The National Trust is recruiting for a newly created executive role which will champion curatorial excellence and deliver exceptional visitor experience.
The Director of Curation and Experience will oversee the delivery of one of the charity’s key strategic aims – to provide experiences that ‘move, teach and inspire’ visitors to National Trust houses, collections and countryside.
The conservation charity has also announced that it will nearly double the number of curators it employs – from 36 to around 65 full time staff over the next two years. These changes mean that the Trust is committed to investing more in curatorial excellence than at any time in its history.
The new director will join the executive board and deliver the outcomes of the charity’s curatorial review, which has been assessing the changing needs and skills of its curators, and the resources they need to enable them to support and inspire properties to deliver outstanding interpretation.
Dame Helen Ghosh, the Trust’s Director-General, said: “We have many curators in the Trust who combine deep knowledge of places and collections with flair and imagination in how they are presented to visitors. But we need more of them.
“The new role of Director of Curation and Experience is a critical one for the Trust; it will help to marry high standards of scholarship and research with a compelling, inspiring and enjoyable experience for all our visitors.
“We will be looking for someone with world class expertise and an outstanding track record for delivering programmes, experiences and exhibitions which bring our houses and landscapes to life.”
Sandy Nairne CBE, former Director of the National Portrait Gallery and one of the Trust’s Board of Trustees said: “There are now many examples across the heritage and museum sector of innovative projects which attract new and existing audiences while promoting high standards of academic research and curatorial excellence.
“The Trust has been recognised recently for some outstanding projects, including the recreation of a First World War hospital at Dunham Massey and the Turner and Constable exhibitions at Petworth. It will now be investing in more curatorial posts and expertise at all levels of the organisation to ensure that these levels of excellence are achieved across all its properties.
“This new senior role is a clear sign of the National Trust’s commitment to put inspirational curatorship at the heart of how it cares for and interprets its places.”
Applications for the role of Director of Curation and Experience open on November 7th 2016.
The job will be advertised on the National Trust Jobs website www.nationaltrustjobs.org.uk

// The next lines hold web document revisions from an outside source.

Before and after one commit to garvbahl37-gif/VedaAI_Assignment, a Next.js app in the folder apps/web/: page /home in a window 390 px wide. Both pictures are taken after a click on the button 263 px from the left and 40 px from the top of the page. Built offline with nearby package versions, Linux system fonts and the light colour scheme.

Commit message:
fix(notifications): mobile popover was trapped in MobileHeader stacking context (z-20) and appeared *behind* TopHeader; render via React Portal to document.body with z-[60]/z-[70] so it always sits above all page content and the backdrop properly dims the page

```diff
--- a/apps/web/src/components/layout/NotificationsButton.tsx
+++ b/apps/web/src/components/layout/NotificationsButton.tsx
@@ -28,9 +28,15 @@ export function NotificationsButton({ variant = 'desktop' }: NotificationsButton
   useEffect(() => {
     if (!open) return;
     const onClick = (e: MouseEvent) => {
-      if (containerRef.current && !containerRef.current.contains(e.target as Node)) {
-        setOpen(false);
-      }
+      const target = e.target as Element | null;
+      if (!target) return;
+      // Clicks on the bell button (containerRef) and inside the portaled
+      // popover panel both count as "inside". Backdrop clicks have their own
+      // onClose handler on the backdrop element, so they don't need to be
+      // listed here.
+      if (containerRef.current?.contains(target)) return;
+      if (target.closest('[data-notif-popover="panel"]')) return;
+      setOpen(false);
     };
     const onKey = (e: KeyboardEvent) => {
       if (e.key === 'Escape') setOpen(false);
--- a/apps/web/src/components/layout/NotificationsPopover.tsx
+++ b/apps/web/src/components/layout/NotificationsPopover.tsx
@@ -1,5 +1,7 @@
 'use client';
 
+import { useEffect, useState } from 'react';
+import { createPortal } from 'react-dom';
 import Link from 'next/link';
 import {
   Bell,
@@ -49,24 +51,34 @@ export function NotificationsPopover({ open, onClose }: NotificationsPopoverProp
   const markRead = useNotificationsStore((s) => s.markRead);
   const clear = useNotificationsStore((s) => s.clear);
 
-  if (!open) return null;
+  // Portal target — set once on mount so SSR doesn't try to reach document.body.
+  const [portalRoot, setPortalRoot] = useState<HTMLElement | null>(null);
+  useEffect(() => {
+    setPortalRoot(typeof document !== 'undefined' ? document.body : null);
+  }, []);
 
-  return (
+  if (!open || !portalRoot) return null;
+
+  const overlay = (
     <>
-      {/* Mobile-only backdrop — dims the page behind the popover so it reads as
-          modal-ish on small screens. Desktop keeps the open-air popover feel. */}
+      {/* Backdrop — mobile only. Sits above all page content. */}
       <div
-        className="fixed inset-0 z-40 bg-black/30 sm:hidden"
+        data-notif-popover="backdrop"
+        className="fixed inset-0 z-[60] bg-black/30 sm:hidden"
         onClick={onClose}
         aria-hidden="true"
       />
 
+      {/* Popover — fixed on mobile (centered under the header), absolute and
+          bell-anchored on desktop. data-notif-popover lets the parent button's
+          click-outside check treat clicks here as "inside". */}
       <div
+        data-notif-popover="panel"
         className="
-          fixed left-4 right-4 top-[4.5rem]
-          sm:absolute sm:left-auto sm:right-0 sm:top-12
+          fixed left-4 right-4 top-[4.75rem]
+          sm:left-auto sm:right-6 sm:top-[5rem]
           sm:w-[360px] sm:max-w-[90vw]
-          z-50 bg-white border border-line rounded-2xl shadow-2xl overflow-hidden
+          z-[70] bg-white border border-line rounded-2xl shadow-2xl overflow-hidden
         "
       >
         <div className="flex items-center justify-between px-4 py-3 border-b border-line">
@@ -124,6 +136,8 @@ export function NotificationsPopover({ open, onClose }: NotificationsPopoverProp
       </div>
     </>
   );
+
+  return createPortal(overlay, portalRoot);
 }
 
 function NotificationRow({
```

August sees the first ever BBC Countryfile Live at Blenheim Palace in Oxfordshire which aims to celebrate all aspects of the British countryside.
The British coast and countryside are loved and admired around the world. But, behind the stunning scenery and breath-taking views, there are important questions and controversial issues affecting the future of rural Britain.
A series of thought-provoking debates on the most important issues affecting rural Britain is scheduled over the course of the four days in the National Trust Theatre.
Further to the relaxation of planning protections for the green belt proposed yesterday by the government, the National Trust said:
“We are concerned and will be looking closely at the implications of what is being proposed.
“Green Belt prevents urban sprawl, keeping town and villages distinct and special, which is why we think it is important to maintain the protections it offers.
“We don’t have urban sprawl in England in the same way that other countries do because of our history of development planning, and the designation of Green Belts in particular, and we weaken that enduring protection at our peril.
“As a nation we need more houses and many of these can be built in cities. We should be aiming for sustainable growth, where we make the best use of available brownfield sites. Any release of undeveloped land for housing should be considered carefully, as a community prepares its local plan.”